Speaking to Citi News the General Secretary of the Ghana Mineworkers Union, Abdul Moomin, says a more sustainable measure must be put in place.
“At the end of the day, the expectation is that, if it’s a credible avenue that we can use to leverage the rising cost of petroleum products across the globe and Ghana is not an exception, I think it’s an innovative idea that could be looked at. But it all boils down to how much gold we have in store and how much we are ready to trade.
“I don’t know how sustainable that will be, because the downside obviously tells us that Ghana does not have much control when it comes to its oil,” the General Secretary of the Ghana Mineworkers Union underscored.
Gold for Oil Policy
The Vice President, Dr. Mahamudu Bawumia in November 2022, hinted at a policy to use gold to make purchases of oil on the commodity market.
Speaking at the AGI Awards night in Accra, Dr. Bawumia said this barter of sustainably mined gold for oil is key in addressing the economic crisis confronting the country.
The cedi depreciated by over 50 percent in 2022 and contributed to the high cost of fuel in Ghana.
“To address this fundamental challenge that we all face of depreciation and its impact on fuel and utility prices and food and so on, the government has opted to implement a policy of using our gold to buy oil products,” Dr. Bawumia said.
He further described it as one of the most important economic policy changes in Ghana since independence.
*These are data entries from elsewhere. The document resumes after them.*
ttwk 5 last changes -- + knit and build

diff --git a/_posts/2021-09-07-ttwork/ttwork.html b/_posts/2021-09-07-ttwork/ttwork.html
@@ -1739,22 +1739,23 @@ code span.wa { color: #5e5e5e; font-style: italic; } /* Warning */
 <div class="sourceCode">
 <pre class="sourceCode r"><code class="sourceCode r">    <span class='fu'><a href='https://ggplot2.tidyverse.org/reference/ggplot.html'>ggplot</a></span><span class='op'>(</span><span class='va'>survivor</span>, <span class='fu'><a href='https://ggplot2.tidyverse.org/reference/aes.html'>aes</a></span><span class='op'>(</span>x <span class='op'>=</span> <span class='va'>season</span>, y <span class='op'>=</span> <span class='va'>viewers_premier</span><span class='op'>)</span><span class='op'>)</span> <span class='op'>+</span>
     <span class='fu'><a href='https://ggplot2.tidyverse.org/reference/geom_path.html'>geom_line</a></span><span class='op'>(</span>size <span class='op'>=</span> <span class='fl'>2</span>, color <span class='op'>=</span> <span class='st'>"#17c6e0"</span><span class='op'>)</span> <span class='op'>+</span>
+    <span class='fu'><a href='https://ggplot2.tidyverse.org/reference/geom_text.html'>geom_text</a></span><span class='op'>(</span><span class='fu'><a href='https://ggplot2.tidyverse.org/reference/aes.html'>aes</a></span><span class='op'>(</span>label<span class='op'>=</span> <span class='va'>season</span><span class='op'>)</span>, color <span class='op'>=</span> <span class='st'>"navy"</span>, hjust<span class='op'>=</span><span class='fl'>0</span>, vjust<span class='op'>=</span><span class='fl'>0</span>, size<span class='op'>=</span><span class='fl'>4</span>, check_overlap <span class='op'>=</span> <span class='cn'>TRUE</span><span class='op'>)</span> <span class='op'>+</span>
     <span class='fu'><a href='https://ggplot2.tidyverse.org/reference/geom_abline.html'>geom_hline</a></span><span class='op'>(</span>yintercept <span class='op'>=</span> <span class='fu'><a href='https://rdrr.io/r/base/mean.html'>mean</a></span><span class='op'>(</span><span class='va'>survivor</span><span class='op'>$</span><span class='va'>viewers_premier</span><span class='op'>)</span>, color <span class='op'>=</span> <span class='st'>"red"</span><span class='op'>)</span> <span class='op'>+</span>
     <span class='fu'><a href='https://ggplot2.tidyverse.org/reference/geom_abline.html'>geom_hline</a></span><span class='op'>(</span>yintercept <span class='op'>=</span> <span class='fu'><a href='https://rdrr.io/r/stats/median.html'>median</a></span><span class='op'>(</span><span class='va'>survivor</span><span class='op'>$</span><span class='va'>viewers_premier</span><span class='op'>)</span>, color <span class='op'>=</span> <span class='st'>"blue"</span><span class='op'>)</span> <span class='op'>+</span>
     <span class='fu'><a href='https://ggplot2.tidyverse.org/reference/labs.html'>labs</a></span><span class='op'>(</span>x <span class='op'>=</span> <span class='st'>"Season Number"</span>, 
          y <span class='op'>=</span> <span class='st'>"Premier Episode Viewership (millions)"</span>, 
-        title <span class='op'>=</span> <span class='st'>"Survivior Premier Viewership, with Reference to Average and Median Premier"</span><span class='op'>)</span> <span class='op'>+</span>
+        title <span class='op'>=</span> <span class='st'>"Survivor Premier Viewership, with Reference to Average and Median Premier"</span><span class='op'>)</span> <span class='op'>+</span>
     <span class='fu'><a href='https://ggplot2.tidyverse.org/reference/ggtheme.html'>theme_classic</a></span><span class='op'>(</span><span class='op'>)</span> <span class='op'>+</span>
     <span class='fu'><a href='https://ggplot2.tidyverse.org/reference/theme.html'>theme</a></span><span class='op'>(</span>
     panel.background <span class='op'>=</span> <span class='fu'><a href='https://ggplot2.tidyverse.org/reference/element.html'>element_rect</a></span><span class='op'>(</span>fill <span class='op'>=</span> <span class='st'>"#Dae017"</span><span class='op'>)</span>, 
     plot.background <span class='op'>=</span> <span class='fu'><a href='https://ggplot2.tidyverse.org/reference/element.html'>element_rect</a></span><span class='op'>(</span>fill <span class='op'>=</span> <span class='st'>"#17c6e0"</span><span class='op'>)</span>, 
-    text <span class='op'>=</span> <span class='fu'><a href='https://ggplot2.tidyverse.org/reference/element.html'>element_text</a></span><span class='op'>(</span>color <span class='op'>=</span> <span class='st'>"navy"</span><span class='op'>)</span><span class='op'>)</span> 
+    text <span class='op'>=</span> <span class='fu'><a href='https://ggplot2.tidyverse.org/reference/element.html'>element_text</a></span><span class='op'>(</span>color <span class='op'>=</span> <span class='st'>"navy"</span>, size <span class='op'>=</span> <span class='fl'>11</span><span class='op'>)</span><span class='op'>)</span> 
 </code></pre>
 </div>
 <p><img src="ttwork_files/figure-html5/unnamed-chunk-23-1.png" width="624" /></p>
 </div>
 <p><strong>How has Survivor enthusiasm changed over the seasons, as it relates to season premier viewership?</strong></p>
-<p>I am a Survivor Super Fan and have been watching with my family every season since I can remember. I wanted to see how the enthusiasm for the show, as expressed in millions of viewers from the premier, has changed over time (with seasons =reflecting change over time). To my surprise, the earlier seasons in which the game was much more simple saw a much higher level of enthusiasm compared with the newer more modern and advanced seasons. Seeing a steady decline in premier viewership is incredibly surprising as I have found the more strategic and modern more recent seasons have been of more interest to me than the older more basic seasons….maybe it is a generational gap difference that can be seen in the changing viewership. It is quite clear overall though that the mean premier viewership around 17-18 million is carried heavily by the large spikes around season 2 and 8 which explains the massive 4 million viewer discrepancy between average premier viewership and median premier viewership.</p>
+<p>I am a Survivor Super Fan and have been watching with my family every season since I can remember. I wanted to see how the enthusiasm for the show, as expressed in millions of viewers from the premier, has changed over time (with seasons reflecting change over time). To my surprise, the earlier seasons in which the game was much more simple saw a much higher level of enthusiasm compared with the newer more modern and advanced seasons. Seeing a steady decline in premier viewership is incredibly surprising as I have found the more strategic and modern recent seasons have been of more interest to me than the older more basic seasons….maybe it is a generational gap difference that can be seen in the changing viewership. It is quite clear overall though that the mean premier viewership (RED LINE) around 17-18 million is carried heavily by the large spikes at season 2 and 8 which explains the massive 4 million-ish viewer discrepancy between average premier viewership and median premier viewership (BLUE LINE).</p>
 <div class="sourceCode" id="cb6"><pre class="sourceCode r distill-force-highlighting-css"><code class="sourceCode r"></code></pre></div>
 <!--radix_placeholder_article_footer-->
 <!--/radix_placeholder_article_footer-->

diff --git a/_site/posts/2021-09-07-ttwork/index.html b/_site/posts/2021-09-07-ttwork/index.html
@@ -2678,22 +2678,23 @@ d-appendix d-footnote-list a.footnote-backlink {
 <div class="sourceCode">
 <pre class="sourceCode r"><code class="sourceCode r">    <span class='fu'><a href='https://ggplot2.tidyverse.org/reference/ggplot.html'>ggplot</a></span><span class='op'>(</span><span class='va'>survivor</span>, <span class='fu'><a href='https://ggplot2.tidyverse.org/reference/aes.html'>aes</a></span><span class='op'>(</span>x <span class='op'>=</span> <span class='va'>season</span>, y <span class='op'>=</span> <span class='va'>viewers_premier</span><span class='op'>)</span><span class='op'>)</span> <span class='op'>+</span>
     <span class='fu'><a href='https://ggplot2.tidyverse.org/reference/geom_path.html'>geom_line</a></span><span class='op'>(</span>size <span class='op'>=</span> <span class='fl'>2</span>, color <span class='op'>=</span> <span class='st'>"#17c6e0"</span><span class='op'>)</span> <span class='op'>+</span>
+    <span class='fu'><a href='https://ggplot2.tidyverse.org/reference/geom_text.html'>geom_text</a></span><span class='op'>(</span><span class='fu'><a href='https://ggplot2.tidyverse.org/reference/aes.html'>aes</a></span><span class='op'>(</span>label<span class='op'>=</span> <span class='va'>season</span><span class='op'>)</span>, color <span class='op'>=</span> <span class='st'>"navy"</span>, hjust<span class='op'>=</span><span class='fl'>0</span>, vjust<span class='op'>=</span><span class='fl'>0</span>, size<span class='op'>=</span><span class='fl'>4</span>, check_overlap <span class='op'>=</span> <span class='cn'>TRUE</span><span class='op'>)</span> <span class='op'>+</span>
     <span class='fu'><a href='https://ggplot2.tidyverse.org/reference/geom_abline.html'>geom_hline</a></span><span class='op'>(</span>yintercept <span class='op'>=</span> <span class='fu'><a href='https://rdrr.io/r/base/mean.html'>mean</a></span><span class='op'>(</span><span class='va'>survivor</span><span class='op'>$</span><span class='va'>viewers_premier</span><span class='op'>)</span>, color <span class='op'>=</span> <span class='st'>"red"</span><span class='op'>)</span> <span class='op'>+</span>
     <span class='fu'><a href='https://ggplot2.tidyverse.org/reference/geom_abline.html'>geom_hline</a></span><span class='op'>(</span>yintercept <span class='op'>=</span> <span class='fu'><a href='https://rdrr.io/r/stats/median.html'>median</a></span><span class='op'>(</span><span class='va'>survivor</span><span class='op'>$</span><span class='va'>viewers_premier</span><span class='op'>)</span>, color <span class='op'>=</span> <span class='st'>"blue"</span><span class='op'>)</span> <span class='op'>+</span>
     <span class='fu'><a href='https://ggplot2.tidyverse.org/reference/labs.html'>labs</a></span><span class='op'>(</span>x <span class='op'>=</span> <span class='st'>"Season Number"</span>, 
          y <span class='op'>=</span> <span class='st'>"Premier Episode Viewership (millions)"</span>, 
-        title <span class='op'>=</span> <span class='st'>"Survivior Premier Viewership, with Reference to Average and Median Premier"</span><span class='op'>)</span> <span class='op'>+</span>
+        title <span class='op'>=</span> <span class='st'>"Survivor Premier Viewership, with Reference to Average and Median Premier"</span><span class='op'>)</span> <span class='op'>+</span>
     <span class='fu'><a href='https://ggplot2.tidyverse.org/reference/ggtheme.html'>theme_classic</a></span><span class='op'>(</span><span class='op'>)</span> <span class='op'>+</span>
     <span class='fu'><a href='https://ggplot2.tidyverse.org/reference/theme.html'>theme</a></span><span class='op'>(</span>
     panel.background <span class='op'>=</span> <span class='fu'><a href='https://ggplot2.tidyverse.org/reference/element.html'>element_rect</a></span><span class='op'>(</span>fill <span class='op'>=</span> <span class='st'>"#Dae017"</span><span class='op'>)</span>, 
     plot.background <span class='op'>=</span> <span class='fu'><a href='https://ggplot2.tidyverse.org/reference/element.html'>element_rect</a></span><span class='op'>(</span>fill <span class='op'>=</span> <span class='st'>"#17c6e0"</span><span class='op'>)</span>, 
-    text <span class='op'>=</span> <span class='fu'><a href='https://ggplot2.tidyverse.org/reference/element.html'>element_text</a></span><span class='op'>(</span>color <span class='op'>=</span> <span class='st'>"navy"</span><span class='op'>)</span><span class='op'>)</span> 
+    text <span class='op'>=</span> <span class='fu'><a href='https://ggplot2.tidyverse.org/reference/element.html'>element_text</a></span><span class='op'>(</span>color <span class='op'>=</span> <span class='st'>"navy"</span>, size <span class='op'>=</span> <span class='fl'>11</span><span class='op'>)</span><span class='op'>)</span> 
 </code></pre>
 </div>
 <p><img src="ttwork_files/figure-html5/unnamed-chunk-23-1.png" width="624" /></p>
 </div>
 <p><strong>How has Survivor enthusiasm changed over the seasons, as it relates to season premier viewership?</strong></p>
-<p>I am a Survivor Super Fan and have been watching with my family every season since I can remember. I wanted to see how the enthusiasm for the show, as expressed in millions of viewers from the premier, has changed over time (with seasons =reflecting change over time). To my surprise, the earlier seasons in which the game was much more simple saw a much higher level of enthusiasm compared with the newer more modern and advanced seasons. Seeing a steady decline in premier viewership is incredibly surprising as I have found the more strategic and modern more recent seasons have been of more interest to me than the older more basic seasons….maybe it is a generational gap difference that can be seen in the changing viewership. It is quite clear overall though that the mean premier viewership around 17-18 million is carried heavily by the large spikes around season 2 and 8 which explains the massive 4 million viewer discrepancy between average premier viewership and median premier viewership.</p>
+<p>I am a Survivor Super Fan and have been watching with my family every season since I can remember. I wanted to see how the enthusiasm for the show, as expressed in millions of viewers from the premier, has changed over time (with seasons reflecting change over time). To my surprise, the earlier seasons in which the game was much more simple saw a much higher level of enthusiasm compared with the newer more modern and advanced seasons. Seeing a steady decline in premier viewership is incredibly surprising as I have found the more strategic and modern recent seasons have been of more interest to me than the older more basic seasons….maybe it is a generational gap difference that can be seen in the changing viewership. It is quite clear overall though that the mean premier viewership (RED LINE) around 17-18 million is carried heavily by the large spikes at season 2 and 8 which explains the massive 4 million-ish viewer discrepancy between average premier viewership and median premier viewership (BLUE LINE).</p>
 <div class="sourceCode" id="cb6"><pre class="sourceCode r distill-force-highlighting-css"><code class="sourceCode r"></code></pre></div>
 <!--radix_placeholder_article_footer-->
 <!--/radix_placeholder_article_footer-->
“If we implement it as we have envisioned, it will fundamentally change our balance of payment and significantly reduce the persistent deprecation of our currency,” he added.
The government has already directed all large-scale mining companies to sell 20 percent of all refined gold to the Bank of Ghana.
All Community Mining Schemes are also expected to sell their gold outputs to the government.
The government has also ordered small-scale miners to sell their gold to the state-owned Precious Minerals Marketing Company.